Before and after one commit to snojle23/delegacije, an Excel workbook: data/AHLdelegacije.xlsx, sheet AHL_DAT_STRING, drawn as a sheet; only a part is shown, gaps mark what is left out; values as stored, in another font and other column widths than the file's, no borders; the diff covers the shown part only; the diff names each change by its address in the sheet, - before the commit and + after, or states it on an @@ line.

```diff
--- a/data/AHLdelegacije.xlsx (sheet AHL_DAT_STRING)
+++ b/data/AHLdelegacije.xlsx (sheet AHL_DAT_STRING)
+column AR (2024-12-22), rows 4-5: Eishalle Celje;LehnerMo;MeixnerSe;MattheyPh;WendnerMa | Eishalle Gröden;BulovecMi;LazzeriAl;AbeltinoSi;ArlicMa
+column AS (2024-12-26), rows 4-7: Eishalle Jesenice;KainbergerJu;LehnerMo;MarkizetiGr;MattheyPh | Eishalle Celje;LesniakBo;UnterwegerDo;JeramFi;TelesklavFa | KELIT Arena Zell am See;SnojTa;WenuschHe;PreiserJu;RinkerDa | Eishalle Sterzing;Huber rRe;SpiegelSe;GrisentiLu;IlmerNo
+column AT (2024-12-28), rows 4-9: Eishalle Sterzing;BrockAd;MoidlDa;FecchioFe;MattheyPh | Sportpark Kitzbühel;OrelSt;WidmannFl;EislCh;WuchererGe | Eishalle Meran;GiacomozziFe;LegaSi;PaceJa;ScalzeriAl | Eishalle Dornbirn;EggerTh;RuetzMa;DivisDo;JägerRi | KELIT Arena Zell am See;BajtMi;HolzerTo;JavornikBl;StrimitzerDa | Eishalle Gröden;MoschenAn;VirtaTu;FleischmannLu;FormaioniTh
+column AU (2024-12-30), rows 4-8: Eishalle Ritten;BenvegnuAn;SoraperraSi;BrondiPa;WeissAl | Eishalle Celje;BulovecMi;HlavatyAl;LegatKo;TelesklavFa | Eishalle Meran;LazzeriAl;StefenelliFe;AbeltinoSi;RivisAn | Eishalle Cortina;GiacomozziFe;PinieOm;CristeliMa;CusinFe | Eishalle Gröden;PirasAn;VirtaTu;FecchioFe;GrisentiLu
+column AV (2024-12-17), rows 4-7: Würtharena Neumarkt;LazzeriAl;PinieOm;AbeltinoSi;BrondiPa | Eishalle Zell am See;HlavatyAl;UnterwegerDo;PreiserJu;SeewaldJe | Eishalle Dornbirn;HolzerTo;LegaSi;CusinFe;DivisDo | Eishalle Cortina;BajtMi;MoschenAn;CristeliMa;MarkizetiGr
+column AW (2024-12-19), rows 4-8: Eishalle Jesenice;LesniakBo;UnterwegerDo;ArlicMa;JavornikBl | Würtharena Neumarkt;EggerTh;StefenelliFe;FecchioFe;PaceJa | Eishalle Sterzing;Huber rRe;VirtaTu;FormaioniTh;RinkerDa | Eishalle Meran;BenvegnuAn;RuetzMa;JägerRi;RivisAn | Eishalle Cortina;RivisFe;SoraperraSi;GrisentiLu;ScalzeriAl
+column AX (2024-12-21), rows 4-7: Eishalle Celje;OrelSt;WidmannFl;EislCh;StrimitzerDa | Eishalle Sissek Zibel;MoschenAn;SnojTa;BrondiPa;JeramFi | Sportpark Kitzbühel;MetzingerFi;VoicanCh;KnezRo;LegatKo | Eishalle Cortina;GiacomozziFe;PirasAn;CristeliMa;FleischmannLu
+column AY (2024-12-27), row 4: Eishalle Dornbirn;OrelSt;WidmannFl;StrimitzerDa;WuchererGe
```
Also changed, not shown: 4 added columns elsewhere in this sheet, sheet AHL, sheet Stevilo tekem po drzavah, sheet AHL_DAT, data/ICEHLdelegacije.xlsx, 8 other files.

---

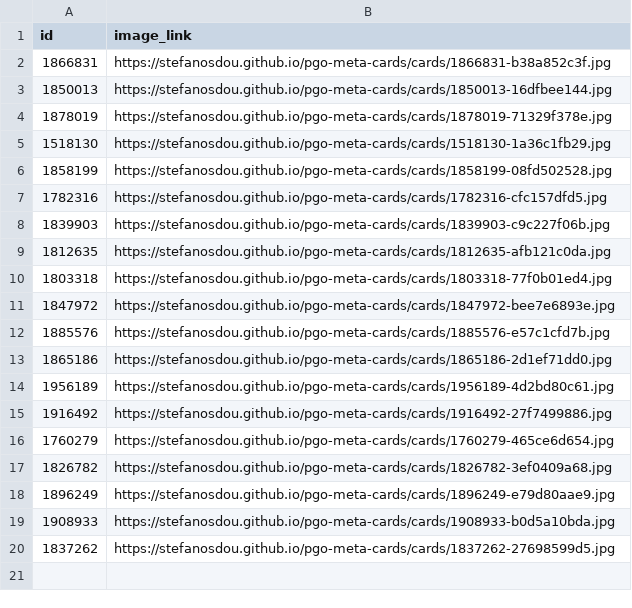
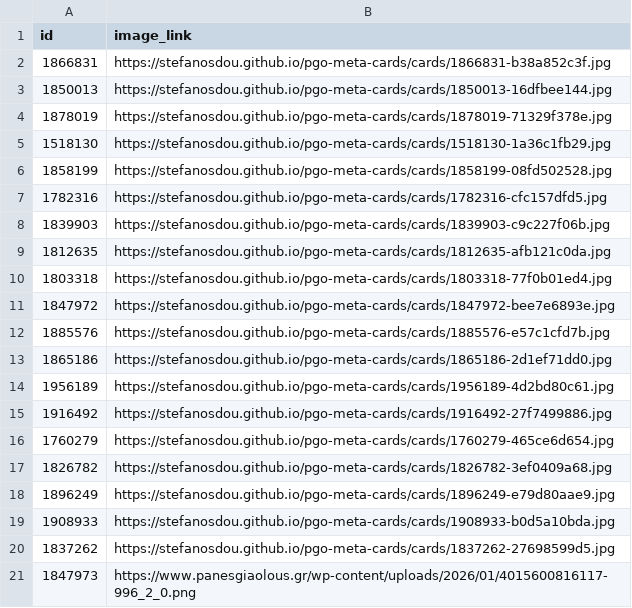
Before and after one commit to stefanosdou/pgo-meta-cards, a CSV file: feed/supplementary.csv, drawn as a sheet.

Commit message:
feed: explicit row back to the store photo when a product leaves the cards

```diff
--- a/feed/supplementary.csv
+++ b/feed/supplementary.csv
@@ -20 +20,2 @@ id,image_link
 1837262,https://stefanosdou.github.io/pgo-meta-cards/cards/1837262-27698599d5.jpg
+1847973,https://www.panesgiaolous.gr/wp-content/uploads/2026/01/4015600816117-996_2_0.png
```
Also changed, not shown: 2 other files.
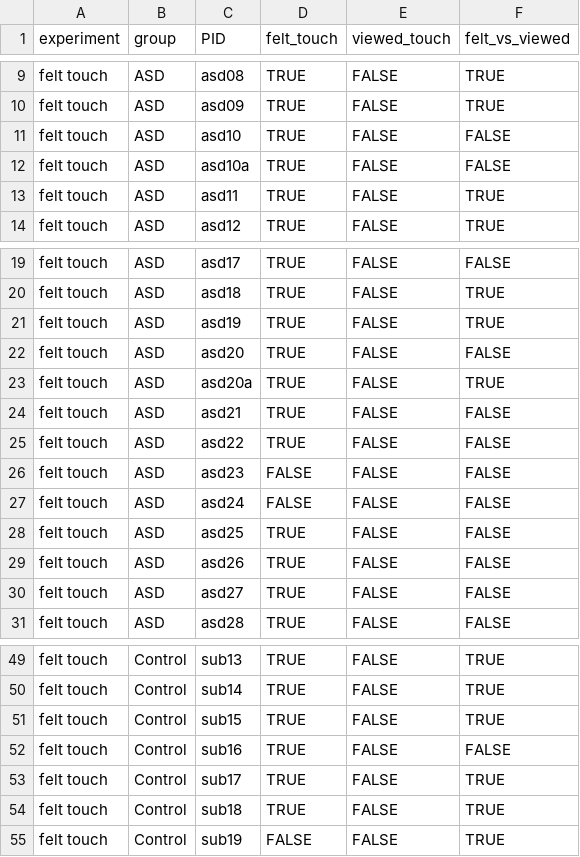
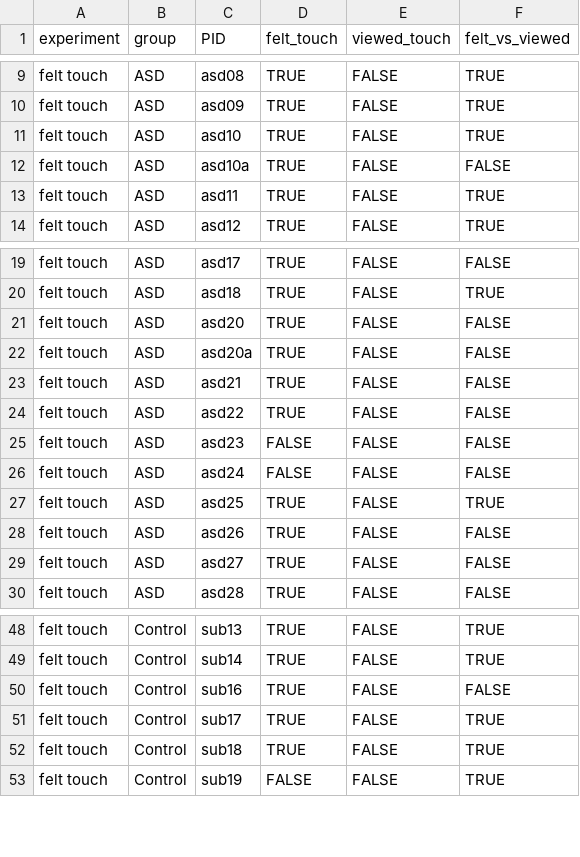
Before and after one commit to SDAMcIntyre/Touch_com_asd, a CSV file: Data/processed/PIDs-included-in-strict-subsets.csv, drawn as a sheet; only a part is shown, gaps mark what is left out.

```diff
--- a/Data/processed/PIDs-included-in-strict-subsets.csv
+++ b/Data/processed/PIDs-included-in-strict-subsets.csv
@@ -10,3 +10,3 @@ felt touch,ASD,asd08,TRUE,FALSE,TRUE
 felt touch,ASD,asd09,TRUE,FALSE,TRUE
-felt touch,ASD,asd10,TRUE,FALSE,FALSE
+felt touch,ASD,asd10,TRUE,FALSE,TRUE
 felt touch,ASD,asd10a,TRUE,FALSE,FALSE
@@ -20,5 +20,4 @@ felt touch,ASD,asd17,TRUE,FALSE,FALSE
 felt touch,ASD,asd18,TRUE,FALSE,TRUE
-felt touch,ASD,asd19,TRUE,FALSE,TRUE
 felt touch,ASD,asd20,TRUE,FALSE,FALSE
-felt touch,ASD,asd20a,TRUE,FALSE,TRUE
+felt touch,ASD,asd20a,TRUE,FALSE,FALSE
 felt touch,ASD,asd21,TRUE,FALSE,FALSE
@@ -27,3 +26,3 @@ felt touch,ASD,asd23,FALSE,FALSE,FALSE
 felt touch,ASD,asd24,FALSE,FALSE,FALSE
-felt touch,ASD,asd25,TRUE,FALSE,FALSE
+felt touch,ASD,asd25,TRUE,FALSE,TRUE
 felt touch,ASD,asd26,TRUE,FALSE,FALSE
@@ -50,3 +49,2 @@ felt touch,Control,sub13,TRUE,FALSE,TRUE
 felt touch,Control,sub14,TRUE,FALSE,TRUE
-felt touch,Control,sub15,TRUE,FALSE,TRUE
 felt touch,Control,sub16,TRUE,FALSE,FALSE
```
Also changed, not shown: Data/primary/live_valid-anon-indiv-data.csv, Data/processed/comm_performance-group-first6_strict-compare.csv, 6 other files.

▶ _To do_:
In the material above, each line with the word "processed" should be copied.

▶ _Task answer_:
Before and after one commit to SDAMcIntyre/Touch_com_asd, a CSV file: Data/processed/PIDs-included-in-strict-subsets.csv, drawn as a sheet; only a part is shown, gaps mark what is left out.
--- a/Data/processed/PIDs-included-in-strict-subsets.csv
+++ b/Data/processed/PIDs-included-in-strict-subsets.csv
Also changed, not shown: Data/primary/live_valid-anon-indiv-data.csv, Data/processed/comm_performance-group-first6_strict-compare.csv, 6 other files.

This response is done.